Mr. Camara comes from a long line of Griot musicians in Conakry, Guinea, West Africa. He founded Group Laiengee, an ensemble comprised of children with significant disabilities who live and perform in Conakry. He has been using his expertise in the United States at the Sidney Lanier Center, a public school in Gainsville, Florida for students with severe disabilities, at which he assists the school's community music program. His approach offers children a way to regain success and offer value to their community through rhythms, singing, and dance. This fellowship will allow Tasana Camara to stay at Sidney Lanier as well as help support his family and ensemble in Conakry.
Steve Swell wears many hats. He's a sophisticated trombonist and composer, having played and recorded with Lionel Hampton, Buddy Rich, as well as avant-garde players like Anthony Braxton and Jemeel Moondoc. Yet he also has an extraordinary capacity to translate skills to young people with little or no experiences, recently demonstrated through his work in New York public schools. This fellowship would allow Mr. Swell to apply for his own NYC teaching vendor number, where he could directly place musicians into NY public schools and to produce a short "Day in the Life" video of his work directly developing skills with children. more...
The man does not miss a beat. With years of experience and Masters of Percussion Performance from Ohio State University, Paul Corbiere helped secure a $110,000 grant to bring Beat for Peace to 23 Title 1 schools in Palm Beach County, reaching thousands of children. Established in 1995 at Starlight Cove Community Title I Elementary School, Beat for Peace is a music-based intervention built out of the collaborative efforts of classroom teachers, music teachers, and school counselors. He is currently making a splash in Columbus Junction, Iowa, bringing his talent, enthusiasm, and dedication to students and the broader community. With this award, Paul will help support the Beat for Peace program at Starlight Cove Elementary in Palm Beach County, Florida; invest in more instruments for his classroom, and invest in his own professional development through workshops and lessons.

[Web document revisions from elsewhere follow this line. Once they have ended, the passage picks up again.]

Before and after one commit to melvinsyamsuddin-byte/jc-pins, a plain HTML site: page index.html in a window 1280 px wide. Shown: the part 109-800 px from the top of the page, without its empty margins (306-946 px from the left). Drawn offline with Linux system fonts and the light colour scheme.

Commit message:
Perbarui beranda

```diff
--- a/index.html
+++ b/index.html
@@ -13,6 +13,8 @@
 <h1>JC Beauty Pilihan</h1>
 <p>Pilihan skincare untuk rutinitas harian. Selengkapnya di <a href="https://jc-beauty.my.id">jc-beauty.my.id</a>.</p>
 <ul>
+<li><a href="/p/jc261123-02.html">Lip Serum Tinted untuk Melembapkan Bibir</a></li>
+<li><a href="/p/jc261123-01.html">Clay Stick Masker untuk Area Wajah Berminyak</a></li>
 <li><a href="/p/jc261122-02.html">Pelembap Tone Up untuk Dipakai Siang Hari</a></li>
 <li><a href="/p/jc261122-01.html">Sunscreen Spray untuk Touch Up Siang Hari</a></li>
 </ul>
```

Throughout the 1990's, Killissa Cissoko worked to found and build the non-profit Musicians United for Superior Education in Buffalo, NY, working with dozens of schools and community centers, and involving thousands of students in African, Afro-Latin and African-American music and dance. Now a full-time music teacher, K- 4th grade, she will use her Jubilation Fellowship to document the work she does with her 800 students, mostly minority, mostly low-income, including student work in the classroom, peer to peer activities, and varied performances. She believes that despite the fragmentation of our mass-mediated society, "people still have a fundamental and visceral need to come together around a common groove, to sing along with a song...."

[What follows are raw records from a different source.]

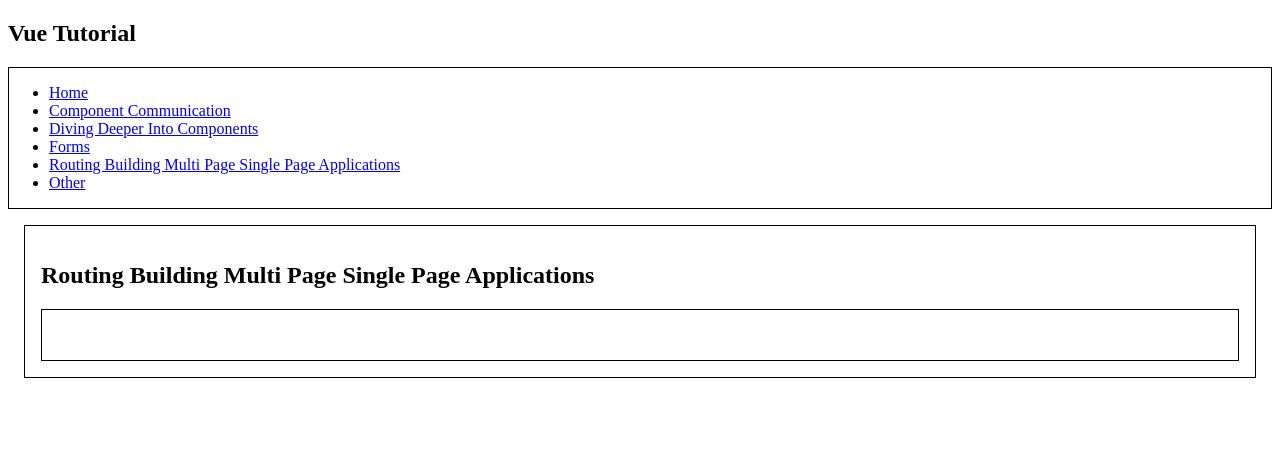
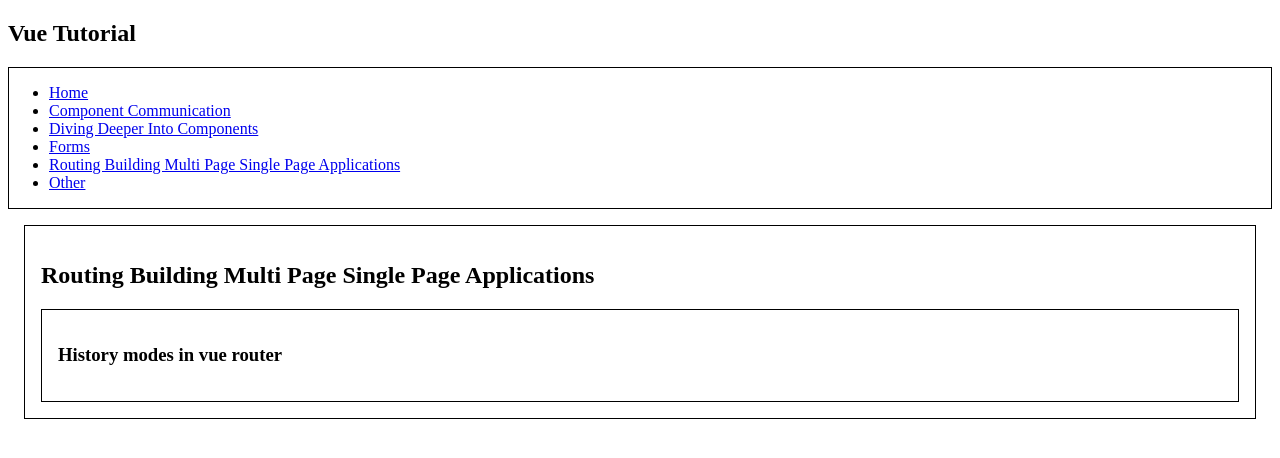
Before and after one commit to MohammadFAHssn/V_u_e, a Vue app in the folder vue-project/: page /routing-building-multi-page-single-page-applications in a window 1280 px wide. Shown: the top 458 px of the page. Built offline with nearby package versions, Linux system fonts and the light colour scheme.

Commit message:
unstable

```diff
--- a/vue-project/src/components/RoutingBuildingMultiPageSinglePageApplications/RoutingBuildingMultiPageSinglePageApplications.vue
+++ b/vue-project/src/components/RoutingBuildingMultiPageSinglePageApplications/RoutingBuildingMultiPageSinglePageApplications.vue
@@ -5,8 +5,8 @@
 <template>
   <h2>Routing Building Multi Page Single Page Applications</h2>
 
-  <!--  -->
+  <!--  History modes in vue router -->
   <section class="tip">
-    <h3></h3>
+    <h3>History modes in vue router</h3>
   </section>
 </template>
```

She has a PhD in music (ethnomusicology) from University of California, Berkeley but Marisol Berrios-Miranda's first education came from her childhood in her native Puerto Rico, where she was "soaked in the music". As adjunct faculty at the University of Washington, curator of the Experience Music Project's "American Sabor: Latinos in Popular Music", and teacher in a variety of contexts, she finds many ways to share her passion for music. She will use this fellowship to work with the students of Eckstein Middle School in Seattle, taking young jazz musicians to a deeper level of Afro-Caribbean playing.